was published in 1969).
FOLKS, this is my PULPIT, and I am doing the BULLYING right now. Grin
and bear it.
Well, back to where I stand.
This iteration of the Presentism thread is (after the one post to
follow) now timed out.
Furthermore, in future, I simply will be ignoring contributions that I
consider to be repetitions of the same old, same old complaints that I
have been bearing (and not very well at that) for so long.
My last remark brings up two more brief points about SHAKSPER and about me.
I still intend at some time soon to establish SHAKSPER as a
not-for-profit corporation so that I can accept tax-deductible
contributions to help me out with the expenses of maintaining and
delivering SHAKSPER and so that I can establish a legal entity that can
be passed on when I am no longer able to continue with it.
Which brings me to my final point. I have been undergoing yet another
medical challenge this semester, which is one of the reasons that
digests have not been arriving with the regularly with which I prefer to
Unfortunately, it has taken a long time to determine the cause of my
current malady, one thankfully that turns out not to be serious.
However, I will require yet another surgery and a bit of a recovery time
afterwards. As a result, I am seriously considering taking sick leave
for the spring semester, teaching only one of my normal four-course per
semester load. I need this time to recover physically and emotionally
and to provide me the time to get some of the writing and research that
I have been neglected since my mind has been so focused lately on my
pain and suffering.
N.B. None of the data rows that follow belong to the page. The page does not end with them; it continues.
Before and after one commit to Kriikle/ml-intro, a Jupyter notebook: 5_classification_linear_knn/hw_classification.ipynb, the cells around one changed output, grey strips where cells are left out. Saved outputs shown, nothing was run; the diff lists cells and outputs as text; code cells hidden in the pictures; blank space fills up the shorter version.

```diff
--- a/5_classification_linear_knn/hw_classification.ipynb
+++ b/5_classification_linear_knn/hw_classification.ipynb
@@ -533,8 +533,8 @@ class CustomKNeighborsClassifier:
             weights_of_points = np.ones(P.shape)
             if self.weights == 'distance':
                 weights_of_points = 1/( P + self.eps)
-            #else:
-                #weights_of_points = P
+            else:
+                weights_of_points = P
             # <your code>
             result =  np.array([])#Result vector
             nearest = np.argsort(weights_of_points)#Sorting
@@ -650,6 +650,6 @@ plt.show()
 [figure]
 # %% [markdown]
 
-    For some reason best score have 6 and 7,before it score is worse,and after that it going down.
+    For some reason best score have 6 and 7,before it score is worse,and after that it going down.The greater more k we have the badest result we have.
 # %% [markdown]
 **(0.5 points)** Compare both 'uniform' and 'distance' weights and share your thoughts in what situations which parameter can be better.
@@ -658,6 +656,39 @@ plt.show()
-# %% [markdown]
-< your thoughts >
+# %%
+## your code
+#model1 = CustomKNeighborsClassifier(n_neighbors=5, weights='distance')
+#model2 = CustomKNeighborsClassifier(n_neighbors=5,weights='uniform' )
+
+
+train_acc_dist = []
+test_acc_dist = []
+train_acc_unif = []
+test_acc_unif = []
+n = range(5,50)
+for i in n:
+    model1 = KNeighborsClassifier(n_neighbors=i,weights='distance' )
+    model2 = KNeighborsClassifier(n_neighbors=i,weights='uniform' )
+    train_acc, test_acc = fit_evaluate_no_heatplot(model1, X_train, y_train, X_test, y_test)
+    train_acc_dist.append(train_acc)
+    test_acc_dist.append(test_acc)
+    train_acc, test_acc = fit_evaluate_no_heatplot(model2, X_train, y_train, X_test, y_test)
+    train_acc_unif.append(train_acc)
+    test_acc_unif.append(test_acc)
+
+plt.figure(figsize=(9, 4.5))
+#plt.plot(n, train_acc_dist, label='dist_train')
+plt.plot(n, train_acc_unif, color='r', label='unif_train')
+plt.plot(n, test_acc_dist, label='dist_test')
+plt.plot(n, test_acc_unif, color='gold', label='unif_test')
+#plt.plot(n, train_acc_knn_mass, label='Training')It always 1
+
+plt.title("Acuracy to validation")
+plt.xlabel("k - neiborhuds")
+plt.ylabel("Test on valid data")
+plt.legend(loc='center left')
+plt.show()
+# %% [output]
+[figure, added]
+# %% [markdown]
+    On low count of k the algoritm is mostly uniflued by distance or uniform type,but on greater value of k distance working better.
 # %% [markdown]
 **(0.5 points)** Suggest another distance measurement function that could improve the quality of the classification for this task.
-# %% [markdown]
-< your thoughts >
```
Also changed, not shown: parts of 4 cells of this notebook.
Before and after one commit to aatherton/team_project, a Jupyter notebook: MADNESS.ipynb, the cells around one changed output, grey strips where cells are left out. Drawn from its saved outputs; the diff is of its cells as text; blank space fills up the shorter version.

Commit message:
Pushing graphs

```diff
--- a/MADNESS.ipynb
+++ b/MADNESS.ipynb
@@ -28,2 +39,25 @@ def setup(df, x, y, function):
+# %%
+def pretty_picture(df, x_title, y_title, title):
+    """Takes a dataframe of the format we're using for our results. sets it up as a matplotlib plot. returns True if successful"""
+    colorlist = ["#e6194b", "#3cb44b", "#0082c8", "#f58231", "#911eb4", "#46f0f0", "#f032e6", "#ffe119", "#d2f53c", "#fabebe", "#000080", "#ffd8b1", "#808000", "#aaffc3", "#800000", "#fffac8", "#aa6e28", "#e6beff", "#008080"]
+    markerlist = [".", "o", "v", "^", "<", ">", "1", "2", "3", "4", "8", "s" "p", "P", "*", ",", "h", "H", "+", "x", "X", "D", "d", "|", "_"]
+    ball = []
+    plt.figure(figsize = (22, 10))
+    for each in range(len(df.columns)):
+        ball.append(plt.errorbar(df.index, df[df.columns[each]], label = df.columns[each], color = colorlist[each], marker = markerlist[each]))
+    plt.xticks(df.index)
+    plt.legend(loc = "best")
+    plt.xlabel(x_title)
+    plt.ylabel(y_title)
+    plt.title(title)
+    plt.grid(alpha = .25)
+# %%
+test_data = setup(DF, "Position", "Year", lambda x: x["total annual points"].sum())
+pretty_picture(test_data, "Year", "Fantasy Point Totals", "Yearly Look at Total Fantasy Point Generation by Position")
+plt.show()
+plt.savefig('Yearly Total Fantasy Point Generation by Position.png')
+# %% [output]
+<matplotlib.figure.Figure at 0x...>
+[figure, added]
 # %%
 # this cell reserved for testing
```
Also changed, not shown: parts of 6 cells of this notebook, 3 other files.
I am hoping that having a semester with a
dramatically reduced workload will recharge me so that I will not then
be forced to retire earlier than I had intended.
However, retirement is surely in my future. As much as I cannot imagine
a life without teaching, I have reached a point in my life in which I
just must be doing more of what I want to do in terms of scholarship.
Something has to go, and that something would appear to be teaching
service classes such as technical communications and other undergraduate
writing classes and responsibilities. Since working at a Comprehensive
II University requires a heavy teaching load, I will have either to
retire or find another employment situation so that I will have the time
to pursue the scholarship that I have only been able to slip in here and
there during my thirty plus past years.
Miles to go and all that jazz,
Hardy M. Cook
Owner-Editor-Moderator of SHAKSPER
S H A K S P E R: The Global Shakespeare Discussion List
Hardy M. Cook,
The S H A K S P E R Web Site <http://www.shaksper.net>
DISCLAIMER: Although SHAKSPER is a moderated discussion list, the
opinions expressed on it are the sole property of the poster, and the
editor assumes no responsibility for them.